The former Italy international played for Inter, Fiorentina and AC Milan, among other teams, and had a stint in Iceland. During an impressive 18-year career, she obtained degrees in sports management and engineering – all while working for her father’s electrical contractor business in Turin.
Now she is turning to new challenges, and as a board member of the Italian federation's women's football division, she is determined to continue making a difference in the game.
What set you on the road to your current career path?
For me women’s football embodies the purest values of sport, and beyond the pitch it represents passion, determination and women’s empowerment. So, I have created a job around this for myself. I arrange partnerships with companies to invest in these values and women’s football, and I currently have lots of projects on the go, including one with Nintendo which I’m particularly excited about.
As someone with 18 years of experience as a player, I want to support the next generation. Not just in terms of professional status - which is to be introduced to women’s football in Italy next year - but by providing better facilities, adequate health care, youth development programs and a self-sustaining structure. I want to make a real difference for women footballers and I’m going to start with Italy.

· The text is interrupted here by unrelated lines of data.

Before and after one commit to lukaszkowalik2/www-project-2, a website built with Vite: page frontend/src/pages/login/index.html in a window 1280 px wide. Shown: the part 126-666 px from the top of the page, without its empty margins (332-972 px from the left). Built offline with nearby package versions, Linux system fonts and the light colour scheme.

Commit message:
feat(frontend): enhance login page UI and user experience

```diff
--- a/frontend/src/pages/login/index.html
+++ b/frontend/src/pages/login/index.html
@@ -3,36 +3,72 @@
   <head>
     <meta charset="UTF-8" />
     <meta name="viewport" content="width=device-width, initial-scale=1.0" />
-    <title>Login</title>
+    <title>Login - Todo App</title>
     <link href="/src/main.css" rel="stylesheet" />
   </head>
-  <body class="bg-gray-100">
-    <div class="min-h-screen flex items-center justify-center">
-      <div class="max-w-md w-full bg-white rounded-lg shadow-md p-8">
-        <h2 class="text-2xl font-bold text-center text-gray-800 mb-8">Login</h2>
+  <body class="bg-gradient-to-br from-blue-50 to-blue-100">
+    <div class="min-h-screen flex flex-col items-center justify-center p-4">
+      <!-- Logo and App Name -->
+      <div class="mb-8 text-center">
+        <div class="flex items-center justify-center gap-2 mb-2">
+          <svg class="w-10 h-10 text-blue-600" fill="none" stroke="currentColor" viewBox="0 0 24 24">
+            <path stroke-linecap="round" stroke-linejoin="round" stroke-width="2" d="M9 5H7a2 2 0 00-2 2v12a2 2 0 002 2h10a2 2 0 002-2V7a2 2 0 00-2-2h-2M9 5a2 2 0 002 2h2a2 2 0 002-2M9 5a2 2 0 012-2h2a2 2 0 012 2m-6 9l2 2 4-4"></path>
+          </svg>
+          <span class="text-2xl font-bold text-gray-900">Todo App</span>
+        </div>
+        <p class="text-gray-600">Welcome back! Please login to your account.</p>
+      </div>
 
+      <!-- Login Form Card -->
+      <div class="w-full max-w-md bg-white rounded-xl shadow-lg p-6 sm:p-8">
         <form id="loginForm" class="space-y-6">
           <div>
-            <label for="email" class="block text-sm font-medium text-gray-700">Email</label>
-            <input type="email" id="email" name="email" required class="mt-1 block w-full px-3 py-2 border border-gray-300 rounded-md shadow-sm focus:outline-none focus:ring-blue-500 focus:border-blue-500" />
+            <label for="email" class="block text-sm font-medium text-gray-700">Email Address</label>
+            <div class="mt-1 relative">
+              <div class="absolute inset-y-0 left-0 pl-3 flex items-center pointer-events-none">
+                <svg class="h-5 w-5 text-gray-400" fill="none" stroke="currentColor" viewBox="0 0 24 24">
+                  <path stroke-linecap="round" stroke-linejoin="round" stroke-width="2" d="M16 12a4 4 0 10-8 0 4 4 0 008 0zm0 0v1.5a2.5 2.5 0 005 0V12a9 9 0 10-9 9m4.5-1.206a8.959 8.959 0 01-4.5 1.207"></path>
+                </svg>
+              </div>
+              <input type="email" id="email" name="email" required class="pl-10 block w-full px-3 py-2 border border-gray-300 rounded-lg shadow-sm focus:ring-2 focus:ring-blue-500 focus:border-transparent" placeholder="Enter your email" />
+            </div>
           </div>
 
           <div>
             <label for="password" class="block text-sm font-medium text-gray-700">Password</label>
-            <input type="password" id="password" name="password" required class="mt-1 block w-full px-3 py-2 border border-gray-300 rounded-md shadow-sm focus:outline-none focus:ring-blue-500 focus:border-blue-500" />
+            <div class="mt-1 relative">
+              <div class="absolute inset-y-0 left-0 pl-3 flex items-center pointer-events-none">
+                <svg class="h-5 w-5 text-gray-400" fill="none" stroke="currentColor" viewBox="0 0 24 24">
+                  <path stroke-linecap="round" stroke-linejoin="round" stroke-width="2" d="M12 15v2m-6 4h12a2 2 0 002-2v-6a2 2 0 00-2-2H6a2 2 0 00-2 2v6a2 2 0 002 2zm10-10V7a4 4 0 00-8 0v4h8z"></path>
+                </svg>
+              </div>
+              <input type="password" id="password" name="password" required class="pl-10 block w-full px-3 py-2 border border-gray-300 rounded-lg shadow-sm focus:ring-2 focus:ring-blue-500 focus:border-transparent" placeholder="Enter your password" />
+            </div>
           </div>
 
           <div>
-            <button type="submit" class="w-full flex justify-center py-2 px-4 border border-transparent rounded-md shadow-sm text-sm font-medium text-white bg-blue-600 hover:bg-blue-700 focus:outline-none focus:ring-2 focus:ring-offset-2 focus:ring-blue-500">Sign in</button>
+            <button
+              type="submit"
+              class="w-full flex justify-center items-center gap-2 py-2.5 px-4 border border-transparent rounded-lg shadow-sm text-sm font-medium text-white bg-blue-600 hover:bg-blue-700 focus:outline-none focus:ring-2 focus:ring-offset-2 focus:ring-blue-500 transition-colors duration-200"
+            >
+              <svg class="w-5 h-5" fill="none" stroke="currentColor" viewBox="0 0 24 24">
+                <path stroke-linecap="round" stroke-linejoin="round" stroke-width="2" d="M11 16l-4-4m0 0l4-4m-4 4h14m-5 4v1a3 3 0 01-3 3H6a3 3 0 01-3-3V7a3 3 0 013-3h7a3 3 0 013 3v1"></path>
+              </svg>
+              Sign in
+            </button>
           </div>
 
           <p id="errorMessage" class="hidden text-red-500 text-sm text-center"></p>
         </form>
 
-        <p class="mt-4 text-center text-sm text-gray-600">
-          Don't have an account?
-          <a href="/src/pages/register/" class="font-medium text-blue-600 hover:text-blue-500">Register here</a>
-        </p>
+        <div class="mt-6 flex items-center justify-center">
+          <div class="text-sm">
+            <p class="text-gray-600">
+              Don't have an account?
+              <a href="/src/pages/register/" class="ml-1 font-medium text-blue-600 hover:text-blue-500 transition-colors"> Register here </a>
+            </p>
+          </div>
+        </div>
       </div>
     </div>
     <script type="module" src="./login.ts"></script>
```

What was your greatest achievement as a player?
For women’s football in Italy, the fact that female players will be counted as professionals as of 2022 is a huge achievement for every single person that has played the game as an amateur – our work and dedication has paved the way, and it is a moment I will take great pride in.
Personally, I realised the impact I had upon the game when I retired last season. I received a lot of communications from both teammates and opponents to say that playing with me was an experience that they valued.
For me that was the greatest victory of my career because, as much as trophies are important to every athlete, it’s not what you take from the game that you’ll be remembered by – but rather what you leave behind.
Are there any skills that you learned as a player that are applicable to your work today?
I would say one of my strongest assets is my knowledge of the game, and not just the workings of the top leagues or the national team, but every level that leads up to that.
Women’s football is constantly evolving and I’m always up to date with the latest news and developments across every aspect of the game. As a player I established a true passion for the world of women’s football, and in my experience, that’s just as useful off the pitch as it was on it.
“It’s been great meeting all these women who are so passionate and driven - it’s opened an incredible dialogue”
How do you think that the football industry will benefit from a more diverse leadership?
I think diversity is so important at an executive level, as it allows projects and issues to be approached from different standpoints. Working with people with varied backgrounds and experiences from our own helps to promote an open mind and a broader understanding of the industry that we’re working in.
When I first started playing in Iceland I was exposed to not only a different culture, but a completely new perspective of the game. Play was so much more physical, while in Italy we paid more attention to technical skills – it wasn’t better or worse – but just a different approach.
I adapted, and when I came back to Italy I did so as an improved player with a more rounded skillset and vision of the game. I think that’s what every company and industry needs – to learn and be guided by different experiences in order to piece together the full picture, and achieve better results as a consequence.
How have you found the Ready to Board course so far?
It’s been fantastic. Even after the first two weeks I’ve picked up so much that is going to be invaluable to my career – not least of all the self-confidence that I’ve developed as part of the course.
It’s been great meeting all these women who are so passionate and driven in their work, and it’s opened an incredible dialogue. I even recognised some of the participants from my playing days. Diana Matheson and I used to come head-to-head in midfield during the Cyprus Cup while she was representing Canada – she’s very technical and clever, both on the pitch and off!